  • Arts specifically cannot be advanced by training, so most lab work is going to offer training in MT only.

Pauper's Parma: I've not read City and Guild closely, so this may be completely wrongheaded based on what's in that book.

Those examples on page 164 are for more than the usual 4 for "Practice". (Nothing says there can't be an end result - hard to "practice" trading without actually doing it.)

If it were the uncle doing the trading, and the nephew had the time to do nothing but "help", it would fall clearly under "Training" (and be worth 10!). But you say the nephew is earning the LP's, and so that means that he is doing the trading, not the uncle.

This situation seems, at face value, to be worth more than mere "exposure", which has no "feedback/advice" involved at all - specifically.
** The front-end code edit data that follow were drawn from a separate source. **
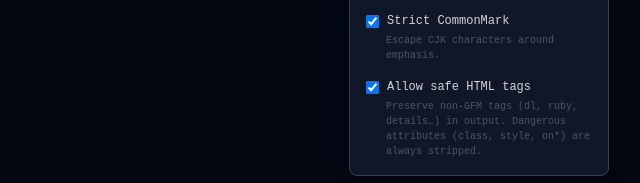
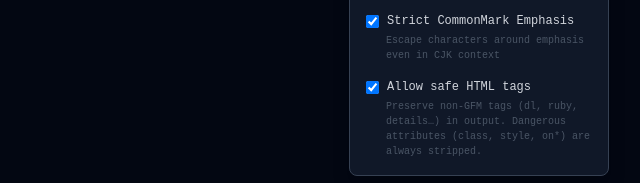
Before and after one commit to tats-u/clipboard2md, an Astro site: page / in a window 1280 px wide. Both pictures are taken after a click on the button "Settings". Shown: the part 428-611 px from the top of the page, 527-1167 px from the left. Built offline with nearby package versions, Linux system fonts and the light colour scheme; Astro itself is replaced by a stand-in of ours.

Commit message:
Fix label Strict CommonMark

```diff
--- a/src/components/Settings.tsx
+++ b/src/components/Settings.tsx
@@ -138,10 +138,10 @@
                 onChange={e => updateSettings({ strictCommonMark: e.target.checked })}
                 className="accent-[--color-accent] rounded"
               />
-              Strict CommonMark
+              Strict CommonMark Emphasis
             </label>
             <p className="text-[10px] text-gray-600 mt-1 ml-5">
-              Escape CJK characters around emphasis.
+              Escape characters around emphasis even in CJK context
             </p>
           </div>
 
```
So... I'd split the diff. Either 3 or 4, as either "exposure w/ feedback", or something akin to Practice. If the Uncle shouldered a little more of the work, the nephew spent a little more time observing, that number would go higher.

Thats similar to where i was leaning as well. Its probably "better" than Exposure, but not so much.
Calling it Practise is ok by me, but it sure isnt high XP Practise.
And of course, the wise idea would be to have the old man run the show and get Training XP instead.

Agreed. An assistant in training wont be much of an assistant, but he will certainly learn alot faster than if he was just acting as an assistant and not training to be one.

I would take into account the Core + City & Guild rules on work vs. leisure and the poor/wealthy trait. If the merchant is working year round a proper Christian amount, and doesn't have either of those traits, two seasons should be exposure only, he should get labor points for those two seasons, etc. So, it's really a matter of how to best model the "free" seasons. To me, that's partially a matter of what you think is happening to the uncle. If the uncle is spending those "free" seasons only getting exposure experience, it seems fair to treat it as training or teaching. If the uncle is using those "free" seasons to do other stuff himself, it probably makes more sense to view the nephew's time as either practice (at which point you can haggle over level of practice) or more exposure (in which case he's generating more LP, but being a bad Christian per C&G).